INSTRUCTIONS TO FOLLOW:
Determine how many lines in the listing below contain "roundedStars", then give only that number.

PROVIDED MATERIAL:
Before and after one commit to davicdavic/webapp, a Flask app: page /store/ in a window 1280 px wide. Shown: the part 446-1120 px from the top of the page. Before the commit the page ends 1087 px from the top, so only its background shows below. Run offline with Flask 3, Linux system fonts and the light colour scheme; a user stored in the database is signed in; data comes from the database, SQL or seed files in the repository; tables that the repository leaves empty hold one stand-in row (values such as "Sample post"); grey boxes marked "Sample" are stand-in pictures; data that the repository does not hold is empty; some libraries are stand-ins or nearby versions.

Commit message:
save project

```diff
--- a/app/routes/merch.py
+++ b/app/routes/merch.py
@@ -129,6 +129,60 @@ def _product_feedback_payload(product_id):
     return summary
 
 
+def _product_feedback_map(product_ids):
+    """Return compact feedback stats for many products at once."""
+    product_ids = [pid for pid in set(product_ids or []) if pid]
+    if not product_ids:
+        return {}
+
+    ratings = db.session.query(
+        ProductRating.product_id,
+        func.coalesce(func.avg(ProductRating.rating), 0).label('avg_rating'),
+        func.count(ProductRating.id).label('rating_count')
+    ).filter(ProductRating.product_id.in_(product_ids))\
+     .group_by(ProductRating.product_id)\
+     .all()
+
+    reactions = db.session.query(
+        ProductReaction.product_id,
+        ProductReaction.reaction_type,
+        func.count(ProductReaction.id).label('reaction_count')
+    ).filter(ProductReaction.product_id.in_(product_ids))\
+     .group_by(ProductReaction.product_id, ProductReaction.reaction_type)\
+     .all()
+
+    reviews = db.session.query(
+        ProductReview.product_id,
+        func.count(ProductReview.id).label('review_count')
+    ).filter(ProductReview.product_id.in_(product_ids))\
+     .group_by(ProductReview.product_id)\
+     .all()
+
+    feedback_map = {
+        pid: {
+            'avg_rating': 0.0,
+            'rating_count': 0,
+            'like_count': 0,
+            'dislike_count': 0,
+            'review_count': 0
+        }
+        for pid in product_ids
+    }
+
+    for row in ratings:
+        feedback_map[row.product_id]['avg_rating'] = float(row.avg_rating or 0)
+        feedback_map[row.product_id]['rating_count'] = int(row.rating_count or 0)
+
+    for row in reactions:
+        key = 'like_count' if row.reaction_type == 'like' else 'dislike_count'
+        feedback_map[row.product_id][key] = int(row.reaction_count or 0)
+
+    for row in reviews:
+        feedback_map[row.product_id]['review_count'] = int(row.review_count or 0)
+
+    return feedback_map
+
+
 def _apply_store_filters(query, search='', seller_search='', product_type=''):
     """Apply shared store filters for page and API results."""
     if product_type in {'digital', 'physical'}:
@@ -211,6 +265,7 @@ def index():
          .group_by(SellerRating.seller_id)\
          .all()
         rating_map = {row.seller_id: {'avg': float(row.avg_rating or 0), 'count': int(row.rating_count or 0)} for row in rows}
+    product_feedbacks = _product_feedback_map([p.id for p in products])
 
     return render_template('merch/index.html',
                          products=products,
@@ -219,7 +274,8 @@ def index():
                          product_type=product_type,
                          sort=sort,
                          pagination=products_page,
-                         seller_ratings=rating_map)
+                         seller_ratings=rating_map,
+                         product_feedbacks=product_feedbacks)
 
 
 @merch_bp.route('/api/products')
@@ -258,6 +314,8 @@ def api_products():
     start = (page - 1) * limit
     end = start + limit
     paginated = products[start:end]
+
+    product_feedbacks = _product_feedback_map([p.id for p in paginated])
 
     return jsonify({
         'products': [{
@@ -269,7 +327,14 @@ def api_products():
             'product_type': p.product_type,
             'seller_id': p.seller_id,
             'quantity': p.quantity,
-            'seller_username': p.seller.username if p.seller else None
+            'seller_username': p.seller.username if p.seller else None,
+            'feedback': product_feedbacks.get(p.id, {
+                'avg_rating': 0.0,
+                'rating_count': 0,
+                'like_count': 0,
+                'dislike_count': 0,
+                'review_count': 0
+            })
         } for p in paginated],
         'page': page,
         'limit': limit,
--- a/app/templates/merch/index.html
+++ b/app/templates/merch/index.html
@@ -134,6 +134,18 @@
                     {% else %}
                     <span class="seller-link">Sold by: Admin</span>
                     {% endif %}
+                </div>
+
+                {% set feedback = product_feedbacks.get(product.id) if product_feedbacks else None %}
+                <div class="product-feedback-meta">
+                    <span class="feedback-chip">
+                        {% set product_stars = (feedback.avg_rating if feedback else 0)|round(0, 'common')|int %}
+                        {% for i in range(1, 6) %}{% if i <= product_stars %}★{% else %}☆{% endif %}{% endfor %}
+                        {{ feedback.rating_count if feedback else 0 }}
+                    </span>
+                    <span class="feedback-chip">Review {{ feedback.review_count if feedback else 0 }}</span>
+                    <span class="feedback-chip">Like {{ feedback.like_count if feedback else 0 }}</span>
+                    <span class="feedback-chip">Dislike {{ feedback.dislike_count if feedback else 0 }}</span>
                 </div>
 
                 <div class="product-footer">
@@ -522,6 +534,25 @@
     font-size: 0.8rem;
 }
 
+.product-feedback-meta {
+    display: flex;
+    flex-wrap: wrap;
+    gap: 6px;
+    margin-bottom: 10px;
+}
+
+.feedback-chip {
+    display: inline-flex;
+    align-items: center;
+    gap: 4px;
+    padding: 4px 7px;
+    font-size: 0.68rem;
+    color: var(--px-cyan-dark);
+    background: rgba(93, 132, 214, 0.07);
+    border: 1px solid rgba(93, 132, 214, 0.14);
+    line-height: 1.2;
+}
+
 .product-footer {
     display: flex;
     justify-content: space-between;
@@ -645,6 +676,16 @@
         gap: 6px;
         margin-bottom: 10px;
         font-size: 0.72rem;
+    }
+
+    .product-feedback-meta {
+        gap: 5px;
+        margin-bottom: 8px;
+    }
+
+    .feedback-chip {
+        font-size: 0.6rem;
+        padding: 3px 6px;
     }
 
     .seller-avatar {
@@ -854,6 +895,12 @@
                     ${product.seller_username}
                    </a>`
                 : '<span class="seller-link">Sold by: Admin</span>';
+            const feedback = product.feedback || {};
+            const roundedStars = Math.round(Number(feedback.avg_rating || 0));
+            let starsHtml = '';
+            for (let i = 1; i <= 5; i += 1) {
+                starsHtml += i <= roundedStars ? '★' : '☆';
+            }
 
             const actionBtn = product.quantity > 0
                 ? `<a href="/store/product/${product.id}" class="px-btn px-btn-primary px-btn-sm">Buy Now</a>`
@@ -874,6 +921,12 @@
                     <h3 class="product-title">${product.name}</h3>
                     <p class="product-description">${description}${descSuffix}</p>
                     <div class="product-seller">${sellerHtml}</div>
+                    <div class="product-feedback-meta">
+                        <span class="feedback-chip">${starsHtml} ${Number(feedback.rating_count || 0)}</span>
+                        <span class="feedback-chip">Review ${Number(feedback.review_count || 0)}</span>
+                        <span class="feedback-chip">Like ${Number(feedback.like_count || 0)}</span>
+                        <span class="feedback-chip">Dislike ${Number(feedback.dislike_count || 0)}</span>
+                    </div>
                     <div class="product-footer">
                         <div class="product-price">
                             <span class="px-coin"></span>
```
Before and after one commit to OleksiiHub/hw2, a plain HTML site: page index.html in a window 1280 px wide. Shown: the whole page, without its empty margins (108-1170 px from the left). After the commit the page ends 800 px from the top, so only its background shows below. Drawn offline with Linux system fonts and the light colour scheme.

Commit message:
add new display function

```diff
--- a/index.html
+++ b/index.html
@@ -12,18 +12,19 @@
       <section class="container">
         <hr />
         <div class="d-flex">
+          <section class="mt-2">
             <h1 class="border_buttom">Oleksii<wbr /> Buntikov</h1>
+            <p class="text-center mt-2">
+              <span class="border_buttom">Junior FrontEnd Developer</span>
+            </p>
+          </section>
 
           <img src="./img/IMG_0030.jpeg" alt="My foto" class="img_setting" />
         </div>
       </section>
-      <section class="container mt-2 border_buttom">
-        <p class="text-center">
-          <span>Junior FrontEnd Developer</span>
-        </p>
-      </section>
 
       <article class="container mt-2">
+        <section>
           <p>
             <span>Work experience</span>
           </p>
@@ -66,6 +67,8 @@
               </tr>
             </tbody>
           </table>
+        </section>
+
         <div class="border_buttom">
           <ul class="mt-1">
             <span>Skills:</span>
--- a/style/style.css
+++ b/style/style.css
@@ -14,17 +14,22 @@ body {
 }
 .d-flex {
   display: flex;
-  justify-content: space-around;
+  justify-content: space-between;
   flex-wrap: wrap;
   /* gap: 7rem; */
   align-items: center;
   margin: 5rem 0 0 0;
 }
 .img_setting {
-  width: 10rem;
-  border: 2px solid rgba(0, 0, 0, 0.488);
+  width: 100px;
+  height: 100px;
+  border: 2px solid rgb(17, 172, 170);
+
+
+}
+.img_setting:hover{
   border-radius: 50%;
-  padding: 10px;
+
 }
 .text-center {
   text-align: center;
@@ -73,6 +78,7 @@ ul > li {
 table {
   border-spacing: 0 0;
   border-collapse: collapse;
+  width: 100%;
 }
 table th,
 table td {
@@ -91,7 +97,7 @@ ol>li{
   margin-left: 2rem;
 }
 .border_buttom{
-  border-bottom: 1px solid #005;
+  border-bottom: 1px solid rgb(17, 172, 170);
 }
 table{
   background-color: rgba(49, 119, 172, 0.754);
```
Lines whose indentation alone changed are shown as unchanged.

TASK ANSWER:
2